* Work task
Reproduce each record exactly, but exclude every picture.

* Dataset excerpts

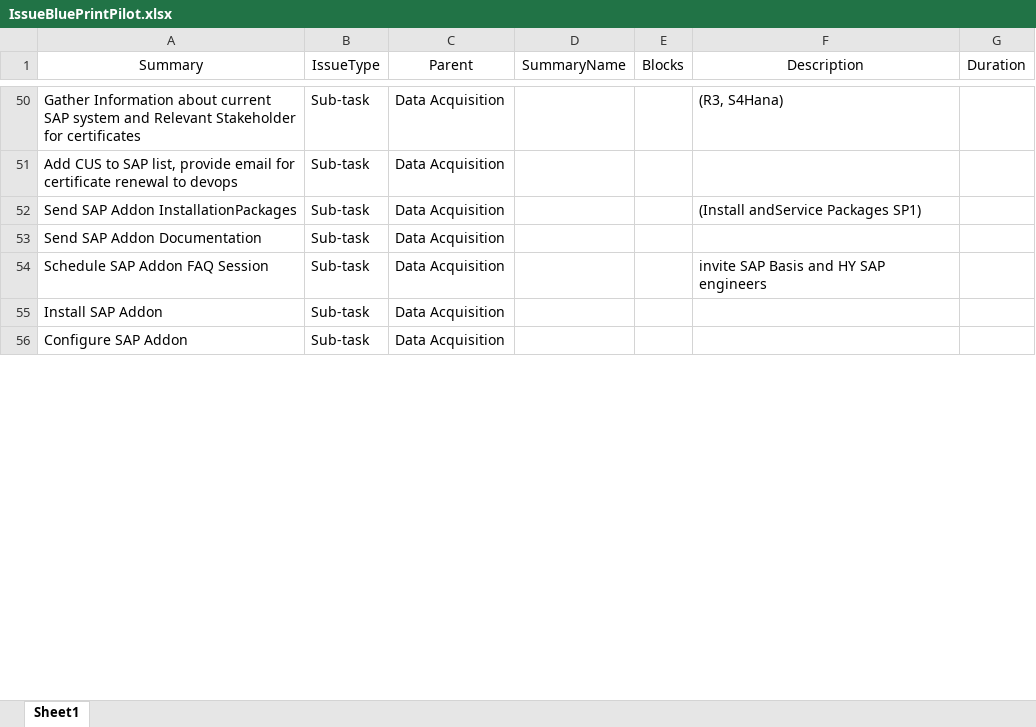
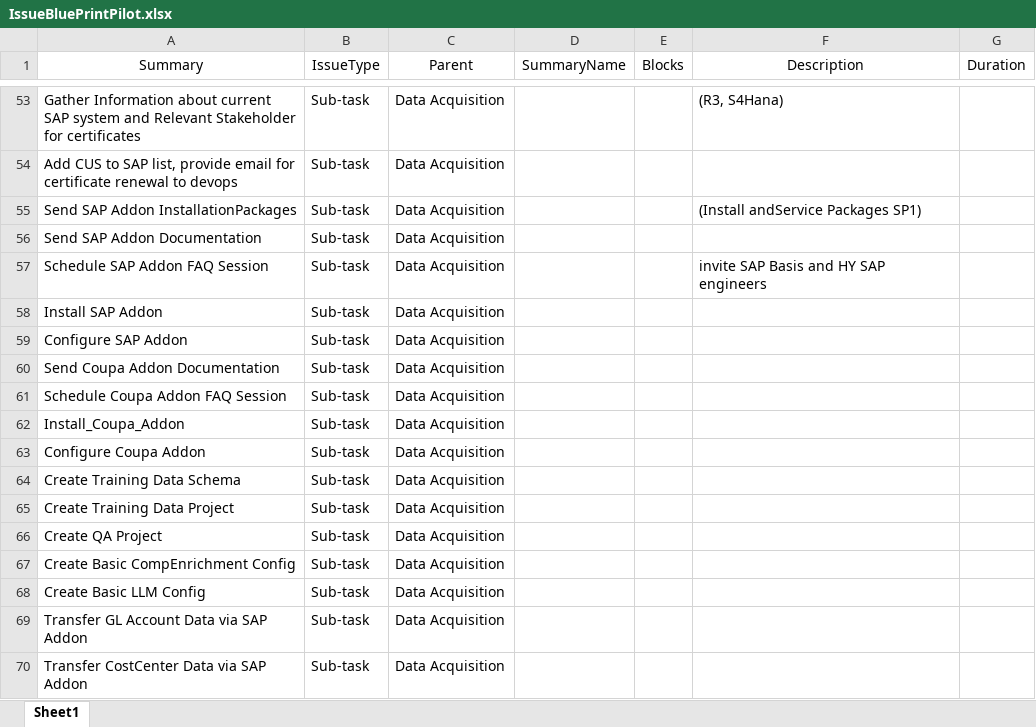
Before and after one commit to stephanHypatos/JIRAAUTOMATER, an Excel workbook: templates/IssueBluePrintPilot.xlsx, sheet Sheet1, drawn as a sheet; only a part is shown, gaps mark what is left out; values as stored, in another font and other column widths than the file's, no borders; conditional formats not drawn; the diff covers the shown part only; the diff names each change by its address in the sheet, - before the commit and + after, or states it on an @@ line.

```diff
--- a/templates/IssueBluePrintPilot.xlsx (sheet Sheet1)
+++ b/templates/IssueBluePrintPilot.xlsx (sheet Sheet1)
+row 60: Send Coupa Addon Documentation | Sub-task | Data Acquisition
+row 61: Schedule Coupa Addon FAQ Session | Sub-task | Data Acquisition
+row 62: Install_Coupa_Addon | Sub-task | Data Acquisition
+row 63: Configure Coupa Addon | Sub-task | Data Acquisition
+row 64: Create Training Data Schema | Sub-task | Data Acquisition
+row 65: Create Training Data Project | Sub-task | Data Acquisition
+row 66: Create QA Project | Sub-task | Data Acquisition
+row 67: Create Basic CompEnrichment Config | Sub-task | Data Acquisition
+row 68: Create Basic LLM Config | Sub-task | Data Acquisition
+row 69: Transfer GL Account Data via SAP Addon | Sub-task | Data Acquisition
+row 70: Transfer CostCenter Data via SAP Addon | Sub-task | Data Acquisition
```
Also changed, not shown: 46 added rows, 8 removed rows and 55 edited cells elsewhere in this sheet.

* Answer space
Before and after one commit to stephanHypatos/JIRAAUTOMATER, an Excel workbook: templates/IssueBluePrintPilot.xlsx, sheet Sheet1, drawn as a sheet; only a part is shown, gaps mark what is left out; values as stored, in another font and other column widths than the file's, no borders; conditional formats not drawn; the diff covers the shown part only; the diff names each change by its address in the sheet, - before the commit and + after, or states it on an @@ line.

```diff
--- a/templates/IssueBluePrintPilot.xlsx (sheet Sheet1)
+++ b/templates/IssueBluePrintPilot.xlsx (sheet Sheet1)
+row 60: Send Coupa Addon Documentation | Sub-task | Data Acquisition
+row 61: Schedule Coupa Addon FAQ Session | Sub-task | Data Acquisition
+row 62: Install_Coupa_Addon | Sub-task | Data Acquisition
+row 63: Configure Coupa Addon | Sub-task | Data Acquisition
+row 64: Create Training Data Schema | Sub-task | Data Acquisition
+row 65: Create Training Data Project | Sub-task | Data Acquisition
+row 66: Create QA Project | Sub-task | Data Acquisition
+row 67: Create Basic CompEnrichment Config | Sub-task | Data Acquisition
+row 68: Create Basic LLM Config | Sub-task | Data Acquisition
+row 69: Transfer GL Account Data via SAP Addon | Sub-task | Data Acquisition
+row 70: Transfer CostCenter Data via SAP Addon | Sub-task | Data Acquisition
```
Also changed, not shown: 46 added rows, 8 removed rows and 55 edited cells elsewhere in this sheet.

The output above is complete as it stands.